**** STORED DATA ****

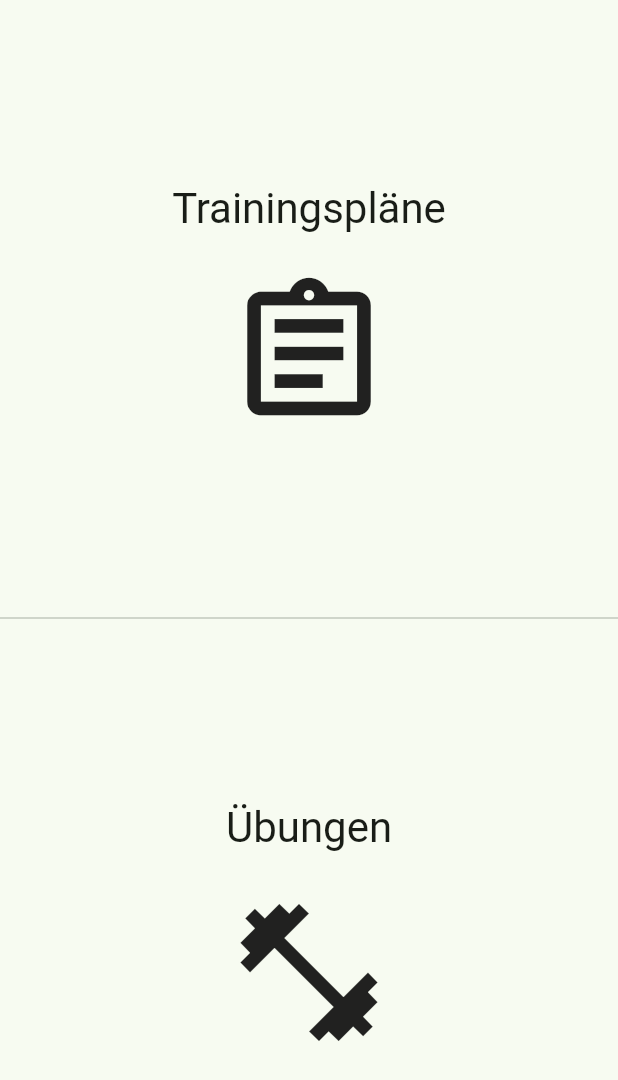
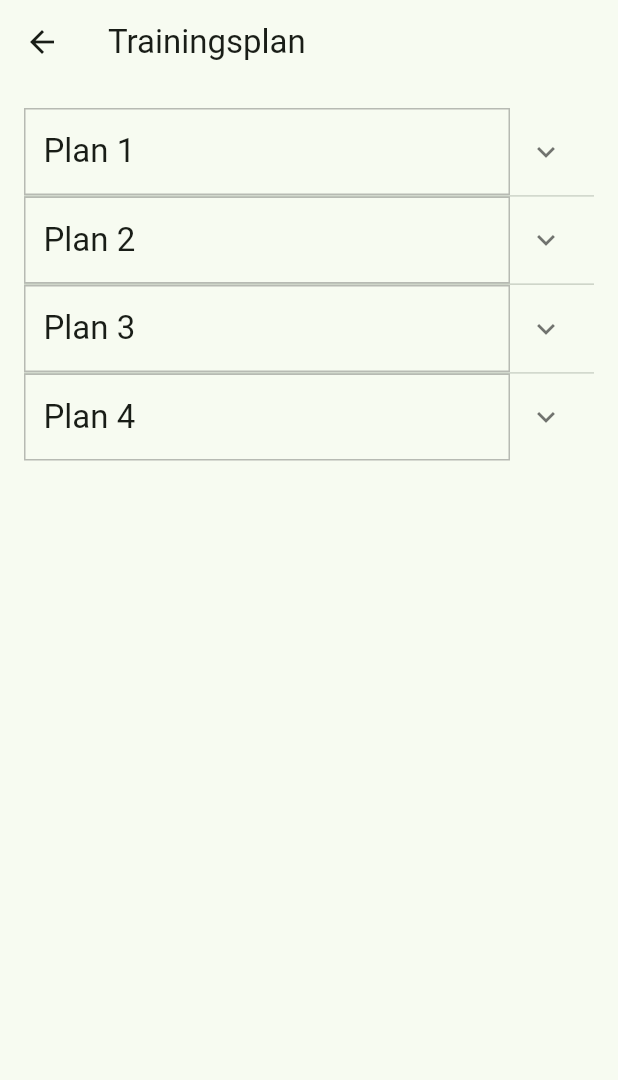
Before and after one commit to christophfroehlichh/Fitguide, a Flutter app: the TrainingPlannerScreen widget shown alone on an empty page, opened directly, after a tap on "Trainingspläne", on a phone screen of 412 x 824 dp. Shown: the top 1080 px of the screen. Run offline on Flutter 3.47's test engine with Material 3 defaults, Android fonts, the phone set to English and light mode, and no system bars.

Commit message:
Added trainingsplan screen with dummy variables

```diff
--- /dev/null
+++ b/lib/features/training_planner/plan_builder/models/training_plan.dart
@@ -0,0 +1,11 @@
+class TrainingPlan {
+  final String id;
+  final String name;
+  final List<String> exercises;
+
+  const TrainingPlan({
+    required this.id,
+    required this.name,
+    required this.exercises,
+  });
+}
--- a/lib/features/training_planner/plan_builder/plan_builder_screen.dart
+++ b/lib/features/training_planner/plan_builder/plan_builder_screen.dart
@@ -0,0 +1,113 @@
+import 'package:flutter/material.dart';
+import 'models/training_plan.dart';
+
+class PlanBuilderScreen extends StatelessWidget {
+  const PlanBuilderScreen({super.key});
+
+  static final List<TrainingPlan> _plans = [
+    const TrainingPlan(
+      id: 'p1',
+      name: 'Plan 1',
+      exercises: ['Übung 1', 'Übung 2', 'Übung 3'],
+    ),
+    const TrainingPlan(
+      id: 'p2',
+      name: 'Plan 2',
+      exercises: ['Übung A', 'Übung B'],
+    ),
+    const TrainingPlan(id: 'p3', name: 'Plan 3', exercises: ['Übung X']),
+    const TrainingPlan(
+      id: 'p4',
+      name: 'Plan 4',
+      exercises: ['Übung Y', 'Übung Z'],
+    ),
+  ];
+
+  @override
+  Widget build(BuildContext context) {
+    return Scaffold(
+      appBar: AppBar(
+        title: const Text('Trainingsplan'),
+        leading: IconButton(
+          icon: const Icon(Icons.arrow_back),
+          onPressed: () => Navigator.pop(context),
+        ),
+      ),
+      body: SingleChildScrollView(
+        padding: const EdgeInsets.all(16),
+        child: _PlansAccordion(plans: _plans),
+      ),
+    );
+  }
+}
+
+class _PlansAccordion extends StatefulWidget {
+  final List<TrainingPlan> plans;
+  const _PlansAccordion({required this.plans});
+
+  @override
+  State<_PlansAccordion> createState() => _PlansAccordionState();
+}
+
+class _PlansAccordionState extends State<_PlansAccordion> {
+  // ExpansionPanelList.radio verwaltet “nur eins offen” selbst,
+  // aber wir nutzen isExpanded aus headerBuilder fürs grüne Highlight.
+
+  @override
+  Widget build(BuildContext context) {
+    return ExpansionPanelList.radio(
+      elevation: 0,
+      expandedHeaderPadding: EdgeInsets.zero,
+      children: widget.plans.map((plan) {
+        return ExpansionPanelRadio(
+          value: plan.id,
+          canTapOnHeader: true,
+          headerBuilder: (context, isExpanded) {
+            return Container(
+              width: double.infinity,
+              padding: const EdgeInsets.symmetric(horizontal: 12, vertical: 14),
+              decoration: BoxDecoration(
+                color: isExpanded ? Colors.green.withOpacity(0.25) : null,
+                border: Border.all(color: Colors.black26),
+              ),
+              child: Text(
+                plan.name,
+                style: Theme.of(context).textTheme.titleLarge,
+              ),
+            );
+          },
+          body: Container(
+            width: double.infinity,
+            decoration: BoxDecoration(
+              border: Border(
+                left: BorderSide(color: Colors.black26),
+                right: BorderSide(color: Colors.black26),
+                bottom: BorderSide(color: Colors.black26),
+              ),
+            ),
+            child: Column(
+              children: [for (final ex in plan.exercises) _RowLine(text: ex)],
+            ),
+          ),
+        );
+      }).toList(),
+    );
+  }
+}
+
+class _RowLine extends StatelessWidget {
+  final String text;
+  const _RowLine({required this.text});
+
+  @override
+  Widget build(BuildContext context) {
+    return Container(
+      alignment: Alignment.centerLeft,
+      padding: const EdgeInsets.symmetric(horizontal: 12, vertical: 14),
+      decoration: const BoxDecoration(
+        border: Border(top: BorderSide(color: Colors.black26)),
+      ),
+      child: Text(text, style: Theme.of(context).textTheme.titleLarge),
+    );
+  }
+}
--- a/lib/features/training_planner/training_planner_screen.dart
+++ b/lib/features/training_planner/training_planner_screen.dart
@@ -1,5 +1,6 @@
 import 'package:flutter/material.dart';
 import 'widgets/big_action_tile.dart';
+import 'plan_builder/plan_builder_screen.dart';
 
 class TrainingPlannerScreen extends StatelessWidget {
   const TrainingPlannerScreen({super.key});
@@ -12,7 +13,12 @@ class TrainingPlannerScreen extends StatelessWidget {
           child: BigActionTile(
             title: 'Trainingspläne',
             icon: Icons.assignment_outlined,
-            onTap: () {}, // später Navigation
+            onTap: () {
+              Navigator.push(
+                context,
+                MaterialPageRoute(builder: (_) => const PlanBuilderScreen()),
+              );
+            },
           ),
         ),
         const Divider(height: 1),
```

****
**** STORED DATA ****

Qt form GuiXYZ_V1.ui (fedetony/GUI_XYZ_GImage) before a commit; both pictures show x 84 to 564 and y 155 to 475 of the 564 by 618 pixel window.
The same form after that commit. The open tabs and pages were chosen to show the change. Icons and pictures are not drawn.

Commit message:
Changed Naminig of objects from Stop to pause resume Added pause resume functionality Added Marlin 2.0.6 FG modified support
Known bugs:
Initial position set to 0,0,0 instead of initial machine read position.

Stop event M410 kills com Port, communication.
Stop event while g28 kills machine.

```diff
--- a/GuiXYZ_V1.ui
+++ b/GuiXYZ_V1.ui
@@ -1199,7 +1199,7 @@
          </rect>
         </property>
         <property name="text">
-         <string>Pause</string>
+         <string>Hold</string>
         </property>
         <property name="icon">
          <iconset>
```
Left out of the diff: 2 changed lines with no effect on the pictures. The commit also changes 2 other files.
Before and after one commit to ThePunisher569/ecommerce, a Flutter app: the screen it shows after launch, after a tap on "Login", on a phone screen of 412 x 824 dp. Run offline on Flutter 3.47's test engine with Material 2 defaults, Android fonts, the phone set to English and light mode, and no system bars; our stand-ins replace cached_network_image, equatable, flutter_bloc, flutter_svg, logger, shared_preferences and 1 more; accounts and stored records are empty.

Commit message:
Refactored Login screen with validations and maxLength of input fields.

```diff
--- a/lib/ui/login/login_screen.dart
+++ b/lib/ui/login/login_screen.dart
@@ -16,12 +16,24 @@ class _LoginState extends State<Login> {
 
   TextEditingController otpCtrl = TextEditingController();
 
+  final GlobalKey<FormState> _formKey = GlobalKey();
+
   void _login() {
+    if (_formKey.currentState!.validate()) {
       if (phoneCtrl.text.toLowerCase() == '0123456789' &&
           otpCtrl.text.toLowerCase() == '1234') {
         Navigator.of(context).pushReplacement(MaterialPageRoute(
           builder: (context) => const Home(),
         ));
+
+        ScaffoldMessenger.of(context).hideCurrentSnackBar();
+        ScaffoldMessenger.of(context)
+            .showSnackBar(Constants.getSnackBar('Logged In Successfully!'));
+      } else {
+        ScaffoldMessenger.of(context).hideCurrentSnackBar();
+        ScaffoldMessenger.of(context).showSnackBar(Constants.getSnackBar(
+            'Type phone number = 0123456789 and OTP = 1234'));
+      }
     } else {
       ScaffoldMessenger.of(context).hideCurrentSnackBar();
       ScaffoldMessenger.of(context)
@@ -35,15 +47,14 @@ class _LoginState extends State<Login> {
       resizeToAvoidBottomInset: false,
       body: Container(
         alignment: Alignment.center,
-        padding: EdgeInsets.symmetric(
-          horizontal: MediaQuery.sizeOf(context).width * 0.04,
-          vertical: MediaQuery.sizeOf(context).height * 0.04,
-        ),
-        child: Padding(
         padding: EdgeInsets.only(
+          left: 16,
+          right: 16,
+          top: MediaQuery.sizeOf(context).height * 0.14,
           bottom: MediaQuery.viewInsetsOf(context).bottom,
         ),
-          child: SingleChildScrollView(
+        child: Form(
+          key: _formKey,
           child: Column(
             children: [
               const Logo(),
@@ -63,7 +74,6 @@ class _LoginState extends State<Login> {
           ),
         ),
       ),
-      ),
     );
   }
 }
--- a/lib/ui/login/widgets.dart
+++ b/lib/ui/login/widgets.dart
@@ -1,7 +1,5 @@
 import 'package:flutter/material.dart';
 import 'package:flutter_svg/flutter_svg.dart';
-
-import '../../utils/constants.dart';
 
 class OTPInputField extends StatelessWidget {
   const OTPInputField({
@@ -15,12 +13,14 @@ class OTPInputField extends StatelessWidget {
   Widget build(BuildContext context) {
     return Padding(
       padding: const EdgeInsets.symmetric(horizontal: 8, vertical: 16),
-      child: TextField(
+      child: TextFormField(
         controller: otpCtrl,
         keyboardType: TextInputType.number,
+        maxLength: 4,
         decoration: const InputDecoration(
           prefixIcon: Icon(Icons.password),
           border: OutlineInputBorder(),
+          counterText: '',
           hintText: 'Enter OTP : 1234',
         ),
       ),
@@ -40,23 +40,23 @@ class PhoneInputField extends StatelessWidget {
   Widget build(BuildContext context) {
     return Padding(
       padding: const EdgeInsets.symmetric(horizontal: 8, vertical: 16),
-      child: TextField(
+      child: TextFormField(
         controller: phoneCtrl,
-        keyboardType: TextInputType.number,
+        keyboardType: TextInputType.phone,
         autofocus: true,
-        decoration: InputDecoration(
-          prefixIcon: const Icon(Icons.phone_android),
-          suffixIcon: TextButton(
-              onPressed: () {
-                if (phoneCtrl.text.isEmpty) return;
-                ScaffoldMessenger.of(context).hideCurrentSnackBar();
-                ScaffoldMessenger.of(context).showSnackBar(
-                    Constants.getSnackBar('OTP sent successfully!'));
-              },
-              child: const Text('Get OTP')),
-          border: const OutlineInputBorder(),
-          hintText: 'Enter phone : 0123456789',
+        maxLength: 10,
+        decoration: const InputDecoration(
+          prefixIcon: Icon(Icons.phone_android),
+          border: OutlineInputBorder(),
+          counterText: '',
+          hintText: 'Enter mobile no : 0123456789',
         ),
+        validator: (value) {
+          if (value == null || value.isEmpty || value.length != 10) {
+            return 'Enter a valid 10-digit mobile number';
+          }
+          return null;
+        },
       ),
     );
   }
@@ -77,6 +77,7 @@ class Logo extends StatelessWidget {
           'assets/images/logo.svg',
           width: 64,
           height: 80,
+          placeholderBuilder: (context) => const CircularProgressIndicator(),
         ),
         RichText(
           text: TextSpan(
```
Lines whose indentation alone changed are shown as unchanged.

****
**** STORED DATA ****

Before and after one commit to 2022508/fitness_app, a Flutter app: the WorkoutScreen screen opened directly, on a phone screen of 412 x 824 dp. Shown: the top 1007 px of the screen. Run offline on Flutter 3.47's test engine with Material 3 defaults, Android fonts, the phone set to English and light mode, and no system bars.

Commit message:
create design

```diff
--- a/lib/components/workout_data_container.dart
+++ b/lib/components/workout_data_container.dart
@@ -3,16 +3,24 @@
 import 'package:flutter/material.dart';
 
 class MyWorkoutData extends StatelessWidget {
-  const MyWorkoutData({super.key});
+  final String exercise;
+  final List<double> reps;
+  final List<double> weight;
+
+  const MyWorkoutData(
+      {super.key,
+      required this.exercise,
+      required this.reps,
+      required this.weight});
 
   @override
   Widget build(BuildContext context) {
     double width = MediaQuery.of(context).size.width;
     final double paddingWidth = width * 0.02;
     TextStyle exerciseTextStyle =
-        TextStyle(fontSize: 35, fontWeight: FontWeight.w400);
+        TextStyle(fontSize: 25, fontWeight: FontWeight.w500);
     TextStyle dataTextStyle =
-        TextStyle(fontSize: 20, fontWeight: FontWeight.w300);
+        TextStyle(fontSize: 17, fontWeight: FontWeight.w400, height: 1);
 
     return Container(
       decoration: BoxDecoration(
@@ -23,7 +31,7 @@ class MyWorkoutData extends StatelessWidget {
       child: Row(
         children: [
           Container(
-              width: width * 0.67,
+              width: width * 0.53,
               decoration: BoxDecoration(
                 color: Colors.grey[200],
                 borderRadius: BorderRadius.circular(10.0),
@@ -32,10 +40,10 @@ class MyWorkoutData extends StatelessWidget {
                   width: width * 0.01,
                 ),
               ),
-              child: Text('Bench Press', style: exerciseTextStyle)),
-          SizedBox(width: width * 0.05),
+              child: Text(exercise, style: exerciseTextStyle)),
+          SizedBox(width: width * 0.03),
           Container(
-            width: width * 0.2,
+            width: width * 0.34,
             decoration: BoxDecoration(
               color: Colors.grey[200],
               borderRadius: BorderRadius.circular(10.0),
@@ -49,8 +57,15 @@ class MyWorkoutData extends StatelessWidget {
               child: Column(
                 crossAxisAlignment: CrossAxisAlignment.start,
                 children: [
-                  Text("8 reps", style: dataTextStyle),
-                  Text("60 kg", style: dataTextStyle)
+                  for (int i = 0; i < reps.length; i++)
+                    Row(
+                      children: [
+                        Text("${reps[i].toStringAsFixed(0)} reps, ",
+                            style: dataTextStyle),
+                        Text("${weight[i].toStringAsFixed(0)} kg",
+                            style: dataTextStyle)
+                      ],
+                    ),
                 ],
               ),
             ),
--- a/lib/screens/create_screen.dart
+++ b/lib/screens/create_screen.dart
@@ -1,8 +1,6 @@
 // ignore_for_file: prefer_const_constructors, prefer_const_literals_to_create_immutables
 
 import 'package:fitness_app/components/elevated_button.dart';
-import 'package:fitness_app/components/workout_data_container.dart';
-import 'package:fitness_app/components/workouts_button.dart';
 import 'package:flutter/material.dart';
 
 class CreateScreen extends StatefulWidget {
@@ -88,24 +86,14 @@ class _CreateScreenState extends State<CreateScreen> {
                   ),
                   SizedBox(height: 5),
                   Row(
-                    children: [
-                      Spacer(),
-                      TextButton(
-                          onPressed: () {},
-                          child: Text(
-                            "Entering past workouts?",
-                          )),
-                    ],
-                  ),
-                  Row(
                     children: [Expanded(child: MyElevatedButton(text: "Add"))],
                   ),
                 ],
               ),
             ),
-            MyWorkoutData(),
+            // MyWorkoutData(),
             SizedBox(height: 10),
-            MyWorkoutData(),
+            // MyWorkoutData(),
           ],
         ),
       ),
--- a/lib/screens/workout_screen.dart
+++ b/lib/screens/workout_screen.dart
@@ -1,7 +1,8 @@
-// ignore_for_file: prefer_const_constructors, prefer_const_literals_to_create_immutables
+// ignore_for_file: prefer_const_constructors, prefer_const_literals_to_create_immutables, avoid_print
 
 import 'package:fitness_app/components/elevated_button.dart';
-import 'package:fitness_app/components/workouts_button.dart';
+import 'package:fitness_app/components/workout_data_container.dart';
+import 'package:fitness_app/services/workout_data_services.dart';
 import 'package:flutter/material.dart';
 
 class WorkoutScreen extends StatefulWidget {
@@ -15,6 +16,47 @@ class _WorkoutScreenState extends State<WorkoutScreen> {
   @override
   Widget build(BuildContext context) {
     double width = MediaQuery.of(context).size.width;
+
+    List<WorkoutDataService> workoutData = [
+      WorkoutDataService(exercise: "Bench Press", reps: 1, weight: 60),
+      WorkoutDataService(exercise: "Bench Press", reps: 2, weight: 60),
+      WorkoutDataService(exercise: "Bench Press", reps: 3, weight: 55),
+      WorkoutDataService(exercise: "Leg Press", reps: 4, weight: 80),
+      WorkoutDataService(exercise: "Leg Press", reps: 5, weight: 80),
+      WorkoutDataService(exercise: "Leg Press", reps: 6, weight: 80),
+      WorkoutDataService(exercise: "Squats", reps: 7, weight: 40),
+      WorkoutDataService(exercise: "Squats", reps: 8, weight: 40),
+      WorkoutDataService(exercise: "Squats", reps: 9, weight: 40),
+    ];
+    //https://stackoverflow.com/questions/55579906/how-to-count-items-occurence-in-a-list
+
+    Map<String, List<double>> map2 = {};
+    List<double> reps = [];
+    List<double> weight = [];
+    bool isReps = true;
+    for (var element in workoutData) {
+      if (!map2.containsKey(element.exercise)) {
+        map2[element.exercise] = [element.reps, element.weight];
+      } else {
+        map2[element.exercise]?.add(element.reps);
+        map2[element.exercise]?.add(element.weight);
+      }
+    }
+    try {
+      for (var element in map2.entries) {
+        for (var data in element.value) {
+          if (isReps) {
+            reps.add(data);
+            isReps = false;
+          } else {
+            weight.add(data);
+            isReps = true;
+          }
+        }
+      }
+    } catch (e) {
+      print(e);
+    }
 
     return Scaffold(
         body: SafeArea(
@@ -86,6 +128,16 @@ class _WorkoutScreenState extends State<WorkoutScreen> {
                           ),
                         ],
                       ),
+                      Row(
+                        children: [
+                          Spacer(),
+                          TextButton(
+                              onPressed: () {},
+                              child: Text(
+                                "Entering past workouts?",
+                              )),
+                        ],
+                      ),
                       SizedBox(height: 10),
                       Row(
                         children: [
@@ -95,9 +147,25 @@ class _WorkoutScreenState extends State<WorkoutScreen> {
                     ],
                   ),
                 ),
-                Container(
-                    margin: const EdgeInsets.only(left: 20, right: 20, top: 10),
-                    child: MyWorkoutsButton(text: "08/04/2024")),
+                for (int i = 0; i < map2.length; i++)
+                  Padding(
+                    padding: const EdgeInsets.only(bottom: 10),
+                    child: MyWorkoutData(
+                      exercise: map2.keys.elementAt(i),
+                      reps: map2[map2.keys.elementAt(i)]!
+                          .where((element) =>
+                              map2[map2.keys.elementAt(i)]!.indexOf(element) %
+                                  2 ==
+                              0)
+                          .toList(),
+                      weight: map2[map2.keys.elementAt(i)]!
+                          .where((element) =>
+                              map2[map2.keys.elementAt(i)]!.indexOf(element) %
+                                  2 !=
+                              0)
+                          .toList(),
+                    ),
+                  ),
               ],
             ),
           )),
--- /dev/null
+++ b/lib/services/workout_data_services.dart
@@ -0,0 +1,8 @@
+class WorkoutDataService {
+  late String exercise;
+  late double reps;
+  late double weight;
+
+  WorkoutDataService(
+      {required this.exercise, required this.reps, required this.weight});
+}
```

****

WORK ITEM:
Your answer should be each line from the entries that includes the string "required".

OUTPUT OF THE EXERCISE:
+    required this.id,
+    required this.name,
+    required this.exercises,
+  const _PlansAccordion({required this.plans});
+  const _RowLine({required this.text});
+      required this.exercise,
+      required this.reps,
+      required this.weight});
+      {required this.exercise, required this.reps, required this.weight});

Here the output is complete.